Feeling Comfortable In Your Own Skin
Do you feel uncomfortable in your body but don't know why?
When someone asks how you feel, you might hesitate or feel numb. Feelings are a challenge when you aren't connected to your body.
Traumatic events in childhood can create a negative sense of self including an inability to trust yourself. Living in self-doubt is no way to live.
You have a right to feel comfortable in your body no matter what. Identifying old messages in childhood that don't belong to you is the first step. Messages like you're not good enough or being compared to a sibling takes a toll. Transforming those messages is the first step in coming back into yourself.
1. Address The Quality of Your Self-talk
Self talk is that little conversation going on in the back of your mind everyday. How we talk to ourselves comes from our primary caregivers. As a child what you hear gets internalized and you learn to believe those messages as truth. These messages can be positive or negative. Pay attention to what you tell yourself.
When your self talk is negative it sounds like this:
- Why bother, it's not going to work anyway.
- I'm fine, I don't need anyone's help.
- I should be better, prettier, more capable (whatever applies).
- I'm not good enough, smart enough, thin enough, etc.
- Nobody wants to hear what I have to say.
- My feelings or thoughts aren't interesting so just be quiet.
- I don't like my body so I'd rather ignore it.
2. Learn to Recognize Emotions
Letting yourself have all of your feelings is an important part of being you. If you weren't taught how to deal with them, you might stuff them with food or other substances. Eventually, these feelings leak out and cause problems.

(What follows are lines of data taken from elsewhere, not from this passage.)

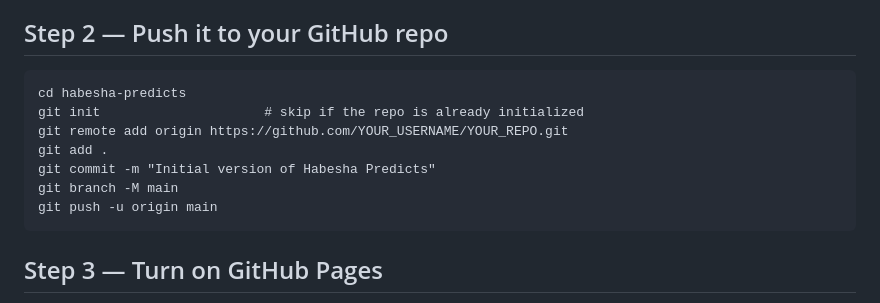
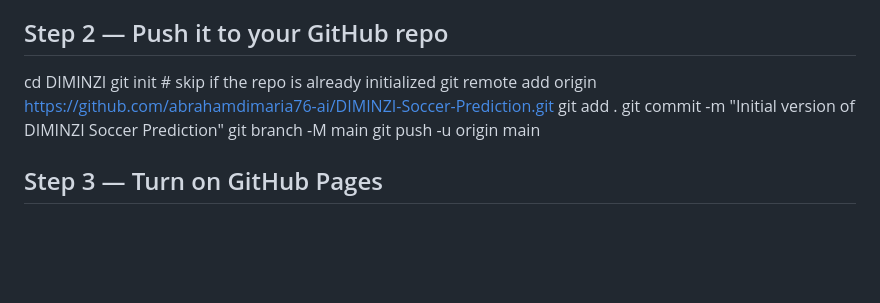
Before and after one commit to abrahamdimaria76-ai/DIMINZI-Soccer-Prediction, a Markdown page: README.md, the part around the change. Drawn GitHub-style; blank space fills up the shorter version.

````diff
--- a/README.md
+++ b/README.md
@@ -27,15 +27,13 @@ shared leaderboard shows who's on top.
 
 ## Step 2 — Push it to your GitHub repo
 
-```
-cd habesha-predicts
+cd DIMINZI
 git init                     # skip if the repo is already initialized
-git remote add origin https://github.com/YOUR_USERNAME/YOUR_REPO.git
+git remote add origin https://github.com/abrahamdimaria76-ai/DIMINZI-Soccer-Prediction.git
 git add .
-git commit -m "Initial version of Habesha Predicts"
+git commit -m "Initial version of DIMINZI Soccer Prediction"
 git branch -M main
 git push -u origin main
-```
 
 ## Step 3 — Turn on GitHub Pages
 
````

When you express how you really feel, you stand up for yourself. It's not about making someone else wrong, it's about telling your truth and that's how you honor yourself.
If you don't know how you feel, relationships are tough. You may feel invisible. Here is a quick guide for recognizing feelings in the body:

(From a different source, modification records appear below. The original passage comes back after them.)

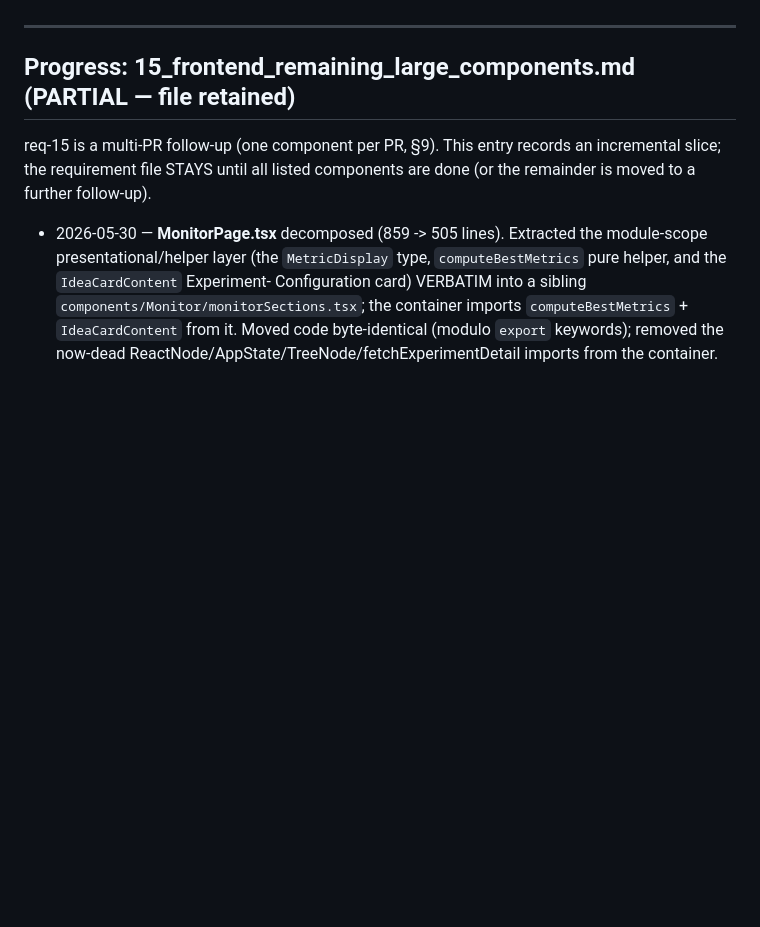
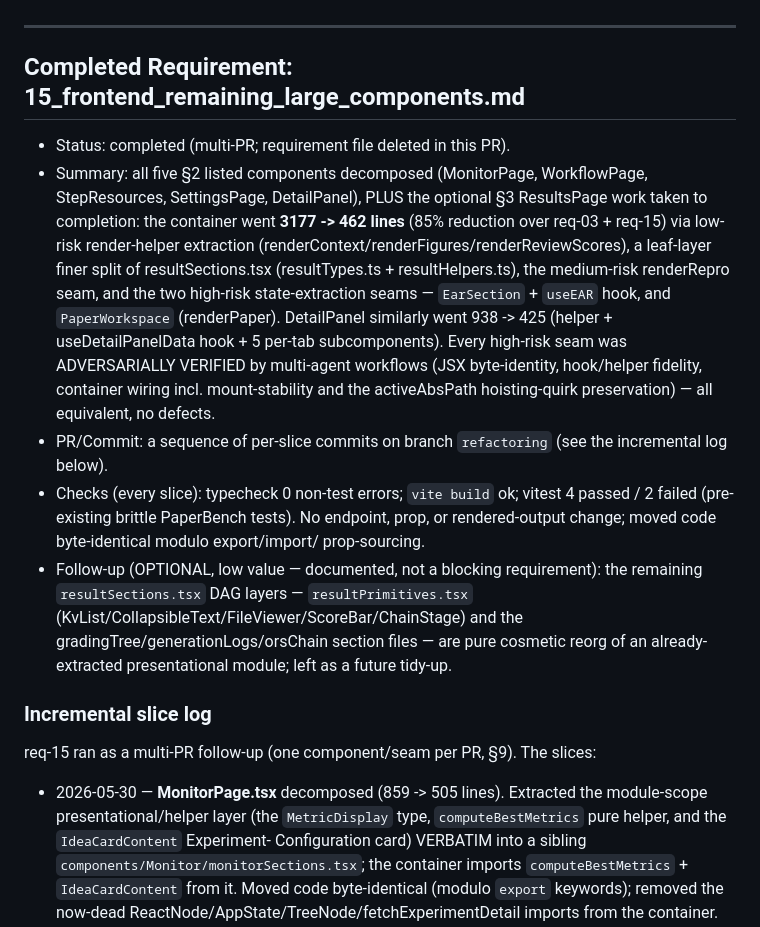
Before and after one commit to kotama7/ARI, a Markdown page: refactoring/COMPLETED.md, the part around the change. Rendered like a GitHub page; blank space fills up the shorter version.

```diff
--- a/refactoring/COMPLETED.md
+++ b/refactoring/COMPLETED.md
@@ -544,11 +544,36 @@ A requirement file under `refactoring/requirements/` may be deleted only after c
 
 ---
 
-## Progress: 15_frontend_remaining_large_components.md (PARTIAL — file retained)
+## Completed Requirement: 15_frontend_remaining_large_components.md
 
-req-15 is a multi-PR follow-up (one component per PR, §9). This entry records an
-incremental slice; the requirement file STAYS until all listed components are
-done (or the remainder is moved to a further follow-up).
+- Status: completed (multi-PR; requirement file deleted in this PR).
+- Summary: all five §2 listed components decomposed (MonitorPage, WorkflowPage,
+  StepResources, SettingsPage, DetailPanel), PLUS the optional §3 ResultsPage
+  work taken to completion: the container went **3177 -> 462 lines** (85%
+  reduction over req-03 + req-15) via low-risk render-helper extraction
+  (renderContext/renderFigures/renderReviewScores), a leaf-layer finer split of
+  resultSections.tsx (resultTypes.ts + resultHelpers.ts), the medium-risk
+  renderRepro seam, and the two high-risk state-extraction seams — `EarSection` +
+  `useEAR` hook, and `PaperWorkspace` (renderPaper). DetailPanel similarly went
+  938 -> 425 (helper + useDetailPanelData hook + 5 per-tab subcomponents). Every
+  high-risk seam was ADVERSARIALLY VERIFIED by multi-agent workflows (JSX
+  byte-identity, hook/helper fidelity, container wiring incl. mount-stability and
+  the activeAbsPath hoisting-quirk preservation) — all equivalent, no defects.
+- PR/Commit: a sequence of per-slice commits on branch `refactoring` (see the
+  incremental log below).
+- Checks (every slice): typecheck 0 non-test errors; `vite build` ok; vitest
+  4 passed / 2 failed (pre-existing brittle PaperBench tests). No endpoint, prop,
+  or rendered-output change; moved code byte-identical modulo export/import/
+  prop-sourcing.
+- Follow-up (OPTIONAL, low value — documented, not a blocking requirement): the
+  remaining `resultSections.tsx` DAG layers — `resultPrimitives.tsx`
+  (KvList/CollapsibleText/FileViewer/ScoreBar/ChainStage) and the
+  gradingTree/generationLogs/orsChain section files — are pure cosmetic reorg of
+  an already-extracted presentational module; left as a future tidy-up.
+
+### Incremental slice log
+
+req-15 ran as a multi-PR follow-up (one component/seam per PR, §9). The slices:
 
 - 2026-05-30 — **MonitorPage.tsx** decomposed (859 -> 505 lines). Extracted the
   module-scope presentational/helper layer (the `MetricDisplay` type,
```
Also changed, not shown: refactoring/requirements/15_frontend_remaining_large_components.md (deleted, +0 -114 lines).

- Fear is begins in the stomach
- Sadness shows up in the chest, throat and eyes for tears
- Anger begins in the back, neck and jaw creating tension
- Joy radiates from the chest

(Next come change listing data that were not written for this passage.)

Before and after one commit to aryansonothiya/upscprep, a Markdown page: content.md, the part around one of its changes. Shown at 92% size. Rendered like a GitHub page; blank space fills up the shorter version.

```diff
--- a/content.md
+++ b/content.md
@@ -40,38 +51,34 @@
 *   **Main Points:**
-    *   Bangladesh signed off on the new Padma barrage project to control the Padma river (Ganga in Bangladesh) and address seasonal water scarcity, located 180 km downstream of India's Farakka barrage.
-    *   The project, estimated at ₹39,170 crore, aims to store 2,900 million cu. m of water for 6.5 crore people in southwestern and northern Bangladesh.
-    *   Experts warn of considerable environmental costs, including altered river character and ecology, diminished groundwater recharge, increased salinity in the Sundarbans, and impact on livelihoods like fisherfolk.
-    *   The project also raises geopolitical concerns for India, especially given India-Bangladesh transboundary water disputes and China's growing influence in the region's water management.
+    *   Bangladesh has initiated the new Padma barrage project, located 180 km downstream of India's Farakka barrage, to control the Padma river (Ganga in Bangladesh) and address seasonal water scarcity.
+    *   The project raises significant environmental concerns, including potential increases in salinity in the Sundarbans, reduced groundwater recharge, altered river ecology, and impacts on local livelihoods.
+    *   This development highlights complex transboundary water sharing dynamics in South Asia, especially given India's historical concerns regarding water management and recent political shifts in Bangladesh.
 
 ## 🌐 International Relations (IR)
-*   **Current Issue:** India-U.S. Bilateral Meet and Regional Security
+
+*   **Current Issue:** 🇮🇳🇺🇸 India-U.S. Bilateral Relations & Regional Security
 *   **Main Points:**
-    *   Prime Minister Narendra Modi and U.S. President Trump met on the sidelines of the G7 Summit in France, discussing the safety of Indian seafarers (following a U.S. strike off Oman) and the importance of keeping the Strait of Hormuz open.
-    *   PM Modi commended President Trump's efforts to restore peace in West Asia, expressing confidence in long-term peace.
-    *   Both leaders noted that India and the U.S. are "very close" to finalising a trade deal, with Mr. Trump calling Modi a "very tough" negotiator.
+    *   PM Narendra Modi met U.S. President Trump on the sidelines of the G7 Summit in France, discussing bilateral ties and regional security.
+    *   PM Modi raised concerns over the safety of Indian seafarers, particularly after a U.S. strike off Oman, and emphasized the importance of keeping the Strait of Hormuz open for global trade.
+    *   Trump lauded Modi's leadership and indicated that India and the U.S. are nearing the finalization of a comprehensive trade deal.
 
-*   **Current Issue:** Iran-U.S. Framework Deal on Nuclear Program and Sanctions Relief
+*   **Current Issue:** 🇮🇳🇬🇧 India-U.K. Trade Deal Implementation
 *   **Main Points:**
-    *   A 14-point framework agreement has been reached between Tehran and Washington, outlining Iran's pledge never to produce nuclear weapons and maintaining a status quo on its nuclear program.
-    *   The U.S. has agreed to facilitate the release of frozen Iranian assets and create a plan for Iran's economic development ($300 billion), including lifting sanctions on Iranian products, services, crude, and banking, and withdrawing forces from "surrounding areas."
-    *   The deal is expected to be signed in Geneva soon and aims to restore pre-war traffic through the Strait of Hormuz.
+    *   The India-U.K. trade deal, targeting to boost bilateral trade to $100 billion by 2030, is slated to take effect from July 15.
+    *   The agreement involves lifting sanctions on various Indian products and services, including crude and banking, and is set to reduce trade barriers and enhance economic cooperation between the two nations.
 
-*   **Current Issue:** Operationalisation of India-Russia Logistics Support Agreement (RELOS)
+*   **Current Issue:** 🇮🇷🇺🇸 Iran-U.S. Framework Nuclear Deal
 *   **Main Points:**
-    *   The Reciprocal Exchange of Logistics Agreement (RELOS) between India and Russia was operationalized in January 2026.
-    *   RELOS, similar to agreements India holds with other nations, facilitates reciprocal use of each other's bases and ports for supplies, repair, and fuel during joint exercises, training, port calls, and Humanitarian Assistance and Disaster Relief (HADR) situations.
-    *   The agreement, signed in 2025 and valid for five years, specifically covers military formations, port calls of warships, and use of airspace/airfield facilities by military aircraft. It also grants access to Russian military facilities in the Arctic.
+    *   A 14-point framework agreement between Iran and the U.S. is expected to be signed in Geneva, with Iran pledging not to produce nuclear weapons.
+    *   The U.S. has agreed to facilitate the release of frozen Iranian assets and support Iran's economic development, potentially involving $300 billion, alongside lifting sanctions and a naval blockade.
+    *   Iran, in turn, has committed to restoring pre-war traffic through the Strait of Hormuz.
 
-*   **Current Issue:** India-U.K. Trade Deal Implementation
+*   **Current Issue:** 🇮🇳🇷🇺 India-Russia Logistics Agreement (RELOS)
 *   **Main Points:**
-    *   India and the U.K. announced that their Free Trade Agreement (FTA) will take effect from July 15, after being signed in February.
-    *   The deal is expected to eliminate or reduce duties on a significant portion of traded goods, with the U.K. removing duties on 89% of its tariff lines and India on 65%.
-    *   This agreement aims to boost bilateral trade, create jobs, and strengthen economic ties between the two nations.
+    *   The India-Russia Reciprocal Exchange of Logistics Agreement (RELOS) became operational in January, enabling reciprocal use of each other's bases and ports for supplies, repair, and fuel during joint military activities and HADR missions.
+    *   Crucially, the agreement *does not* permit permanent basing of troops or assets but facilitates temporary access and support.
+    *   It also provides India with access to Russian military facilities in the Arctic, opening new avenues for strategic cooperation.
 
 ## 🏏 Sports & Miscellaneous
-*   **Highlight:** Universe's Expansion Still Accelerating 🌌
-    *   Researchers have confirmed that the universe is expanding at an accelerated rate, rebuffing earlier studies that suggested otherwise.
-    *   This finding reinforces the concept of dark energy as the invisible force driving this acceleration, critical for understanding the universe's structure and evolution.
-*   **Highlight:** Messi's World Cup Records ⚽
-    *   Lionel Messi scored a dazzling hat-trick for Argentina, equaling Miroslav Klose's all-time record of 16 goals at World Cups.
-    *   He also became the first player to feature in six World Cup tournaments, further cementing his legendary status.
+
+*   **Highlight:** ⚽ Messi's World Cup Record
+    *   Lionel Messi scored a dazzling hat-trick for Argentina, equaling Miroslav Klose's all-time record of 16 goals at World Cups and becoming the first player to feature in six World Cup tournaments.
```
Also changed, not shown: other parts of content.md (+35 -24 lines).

3. Develop Your Intuition
Next, start listening to your thoughts. Some call it intuition, that small still voice telling you something is wrong. Do you listen to that voice or dismiss it? Were you taught to ignore it?
Have you ever had a nagging thought to act but ignored it? We all have. Next time you get that feeling, listen to it. Notice if there's a different result. Was the outcome ultimately better for you?
By practicing this, you learn to recognize what intuition feels like and begin to trust it. This leads to making better decisions. Clients have told me they knew when something wasn't right but didn't have enough trust in themselves to follow it. Fortunately, there is always another chance to practice it. Practice makes that skill stronger!
When you are confused, try bouncing it off a trusted friend or seek counseling. Sit quietly and do some journal writing. You'll start to recognize how it feels and trust the outcome is usually better. There is nothing like the freedom you feel when you're comfortable with yourself. It can change your life in ways you cannot imagine.
I’ve created a private resource library including my free ebook on The 4 Essential Steps for Building Confidence and 15 Steps to Setting Healthy Boundaries to help you create amazing relationships.